This concern about “out-of-state” interests coming in to buy the Ohio Constitution seems to betray a fundamental distrust of Ohio’s voters to express themselves directly. Rep. Stewart himself gives this away. Referring to nearly 70 percent of Ohioans who approved amendments in 2015 and 2018 to reform redistricting in the state, Stewart discounted this overwhelming majority by claiming that “maybe 10 percent of those voters actually read or understand the amendments.” This view seems to paint Ohio’s electorate as confused and non-thinking, willing to approve whatever is put in front of them.

The hypocrisy of HJR 1 is only made worse when paired with Senate Bill 92 (SB. 92). Since HJR 1 would merely create a ballot issue on the question of the proposed changes, it would have to go before the voters to be approved. SB 92 would allow the creation of an August special election to consider statewide ballot initiatives. This seems to further disprove the Ohio GOP’s flimsy excuses for changing the initiated amendment process. The rush to put HJR 1 before the voters in August instead of November seems squarely focused on a potential November abortion initiative. Beyond this, the hypocrisy of this move should rankle even the most jaded of political observers. It was the Ohio GOP, after all, who spearheaded the push for House Bill 458 (HB 458), which eliminated the August special election in almost all circumstances and was signed by Governor DeWine in January of this year.            

When HB 458 was introduced, its sponsor, State Representative Thomas Hall (R-Madison Twp.) minced no words in describing why the state should eliminate August special elections, declaring that they were “costly to taxpayers and fail to engage a meaningful amount of the electorate in the process.” Rep. Hall’s evaluation of August special elections is correct on both counts. Fiscally, SB 92 allocates twenty million dollars of taxpayer money to hold such an election, a significant sum. Electorally, in the 2022 August special election, a mere 631,000 Ohioans cast ballots, a paltry 8 percent of the electorate. Presumably the media coverage of HJR 1 and the implications for an abortion ballot initiative would raise political participation in a potential 2023 August special election. However, it is still likely that a crucial decision about how the will of Ohioans is reflected in the state constitution would be decided by a miniscule minority of Ohio voters.
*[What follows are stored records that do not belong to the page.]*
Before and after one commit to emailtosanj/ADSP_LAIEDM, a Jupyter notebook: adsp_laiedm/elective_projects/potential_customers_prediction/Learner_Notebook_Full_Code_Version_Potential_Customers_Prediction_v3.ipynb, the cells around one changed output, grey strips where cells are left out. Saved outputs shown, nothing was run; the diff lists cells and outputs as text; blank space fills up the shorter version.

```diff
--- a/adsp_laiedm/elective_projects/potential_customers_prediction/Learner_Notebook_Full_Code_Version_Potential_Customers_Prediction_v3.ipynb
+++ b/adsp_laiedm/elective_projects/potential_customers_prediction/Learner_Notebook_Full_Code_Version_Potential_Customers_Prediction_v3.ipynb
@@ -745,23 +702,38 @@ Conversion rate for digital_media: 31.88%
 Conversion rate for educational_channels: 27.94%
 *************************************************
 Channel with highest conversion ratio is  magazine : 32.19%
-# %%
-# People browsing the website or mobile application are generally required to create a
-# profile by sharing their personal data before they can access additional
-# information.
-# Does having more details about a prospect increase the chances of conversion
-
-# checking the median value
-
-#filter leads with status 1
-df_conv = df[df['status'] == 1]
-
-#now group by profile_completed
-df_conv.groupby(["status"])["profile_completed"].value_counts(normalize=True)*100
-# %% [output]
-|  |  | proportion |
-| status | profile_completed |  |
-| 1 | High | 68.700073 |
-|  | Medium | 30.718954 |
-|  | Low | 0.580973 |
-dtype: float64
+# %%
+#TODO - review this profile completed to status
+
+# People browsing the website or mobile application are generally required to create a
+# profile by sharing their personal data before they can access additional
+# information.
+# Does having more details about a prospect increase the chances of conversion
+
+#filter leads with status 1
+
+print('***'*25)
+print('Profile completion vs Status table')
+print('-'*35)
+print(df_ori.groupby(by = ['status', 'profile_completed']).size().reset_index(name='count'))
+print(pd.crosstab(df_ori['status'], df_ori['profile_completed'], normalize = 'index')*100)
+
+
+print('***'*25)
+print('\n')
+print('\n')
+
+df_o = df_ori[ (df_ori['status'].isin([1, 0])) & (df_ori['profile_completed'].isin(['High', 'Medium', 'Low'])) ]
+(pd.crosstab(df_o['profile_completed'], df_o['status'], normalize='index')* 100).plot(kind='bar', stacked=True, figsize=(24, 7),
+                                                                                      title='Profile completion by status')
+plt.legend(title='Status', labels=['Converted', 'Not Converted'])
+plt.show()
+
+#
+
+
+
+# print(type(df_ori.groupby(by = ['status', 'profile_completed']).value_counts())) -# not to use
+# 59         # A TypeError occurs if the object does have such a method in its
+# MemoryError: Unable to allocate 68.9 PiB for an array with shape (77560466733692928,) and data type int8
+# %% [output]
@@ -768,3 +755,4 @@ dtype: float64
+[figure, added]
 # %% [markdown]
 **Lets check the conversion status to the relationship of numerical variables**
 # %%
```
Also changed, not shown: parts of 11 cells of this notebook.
HJR 1 has drawn criticism from all sides of the political aisle. Four former governors, two from each party, have come out against HJR 1, including most recently former governor Bob Taft. Taft’s letter to the Ohio General Assembly expressing his opposition was quick to point to quotes from current Ohio GOP members denouncing August special elections, including Secretary of State Frank LaRose, who described August special elections as unhealthy for “the taxpayer, elections officials, voters or the civic health of our state.”

To review, HJR 1 would enshrine a form of minority rule, cutting off one of the last direct ways Ohio voters can influence the state free of interference, and to achieve this, Ohio Republicans want to reinstall an election that mere months ago they derided as wasteful and undemocratic. Even as the hypocrisy and realpolitik of the Ohio Republican party reaches untold proportions, there remains hope. HJR 1 still needs to progress through the legislature and while Governor DeWine has expressed plans to sign SB 92, it is by no means a foregone conclusion. Political pressure may still yet cause Ohio Republicans to reconsider this misguided attempt at limiting the voice of the people. Failing that, it will be up to Ohioans to rally to the ballot box and defend their right to directly influence their Constitution.

Photo by Bob Studzinski